disrupting the global.
d) The world is a messier place than simple classifications imply (eg omnipotent Cold War ‘superpowers’, or the
hegemony of ‘the global’).
January 11, 2013 – Oil production and use, “oil as weapon”
1. Oil, the world’s most strategic resource; both a geopolitics of resources & of location (in Middle East).
2. Geography of supply dominated by:
ME (=Middle East): 31%, with Saudi Arabia 13.5%, 2005;
Russia now second (12%).
Both sources vulnerable geopolitically. Geography of demand highly correlated with econ.
N. Am (US consumed 25% of world oil production), W. Europe, Japan, and, fast rising, China and India.
1960s: USA, Venezuela, Russia (only ~15% from the Middle East)
Now: Middle East dominate oil production (about 31% of global total)
A small number of countries dominate in the production of natural gas: together Russia (21%), the US
(19%), and Canada (6%) produce almost 50% of the global total; no other country produces more than
Biggest user? USA – why? War machine
OPEC(= Organisation of Petroleum Exporting Countries): formed 1960s and included most ME
producers by 1970. Objectives: economic & political – ‘oil as weapon.’
1973: first major oil shock (and abrupt end of post-war boom) oil prices went from $3/barrel
to $12/ barrel countries had to ration oil
OPEC crisis of 1973: oil embargo of Arab OPEC members against the West GEO122 Lecture Notes

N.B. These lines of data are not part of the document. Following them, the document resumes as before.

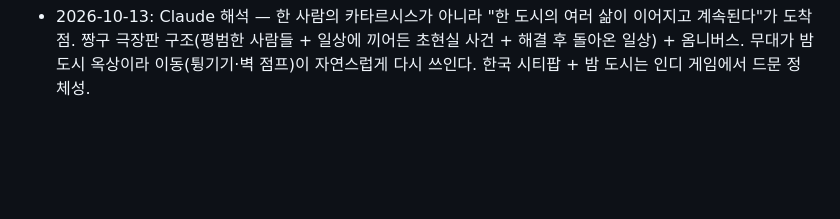
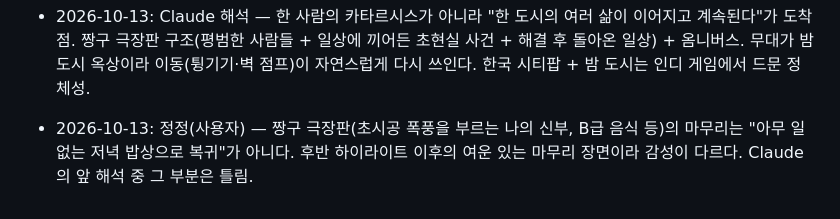
Before and after one commit to noru358/tt, a Markdown page: docs/plan/DIRECTION.md, the part around the change. Drawn GitHub-style; blank space fills up the shorter version.

Commit message:
정정 기록: 짱구 극장판 마무리 감성
Co-Authored-By: Claude Opus 5.5 <noreply@anthropic.com>
Claude-Session: https://claude.ai/code/session_01UeoQEcPj6CeMcNwRmHhwcV

```diff
--- a/docs/plan/DIRECTION.md
+++ b/docs/plan/DIRECTION.md
@@ -95,3 +95,4 @@
 - 2026-10-13: 이에 따른 정리(Claude) — 짧은 직선형 이야기 게임에서는 반복을 버티는 핵심 루프 하나가 필요 없다. 장(章)마다 그 장면에 맞는 작은 놀이를 하나씩 쓰고 버린다(튕기기도 한 장의 놀이로 재사용 가능). 지금까지의 "다음 판 할 이유" 판정 기준은 이 방향에선 폐기. 이제 몸통은 이야기와 장면이므로 다음 작업은 코드가 아니라 이야기(엔딩 장면부터 거꾸로).
 - 2026-10-13: 사용자가 정한 엔딩 장면(초안) — 한국 시티팝(「이 밤이 지나면」「넌 언제나」 같은 느낌)이 흐르는 엔딩. 주인공은 도시의 밤, 건물 옥상에 앉아 있다. 지나온 장면의 배경과 인물들이 각자의 사연과 함께 지나간다(스즈메의 문단속 엔딩처럼). 곡이 끝나면 (가) 주인공이 일어나 다음 사건으로 가거나 (나) 누군가 찾아와 말을 걸고 주인공이 미소 지으며 일어나거나 (다) 사건이 해결된 세계의 모습(짱구 극장판 엔딩 — 어른제국의 역습·불고기로드·B급 음식).
 - 2026-10-13: Claude 해석 — 한 사람의 카타르시스가 아니라 "한 도시의 여러 삶이 이어지고 계속된다"가 도착점. 짱구 극장판 구조(평범한 사람들 + 일상에 끼어든 초현실 사건 + 해결 후 돌아온 일상) + 옴니버스. 무대가 밤 도시 옥상이라 이동(튕기기·벽 점프)이 자연스럽게 다시 쓰인다. 한국 시티팝 + 밤 도시는 인디 게임에서 드문 정체성.
+- 2026-10-13: 정정(사용자) — 짱구 극장판(초시공 폭풍을 부르는 나의 신부, B급 음식 등)의 마무리는 "아무 일 없는 저녁 밥상으로 복귀"가 아니다. 후반 하이라이트 이후의 여운 있는 마무리 장면이라 감성이 다르다. Claude의 앞 해석 중 그 부분은 틀림.
```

OPEC started to mobilise following Arab defeat in 1967 war with Israel, and acted after 1973 defeat,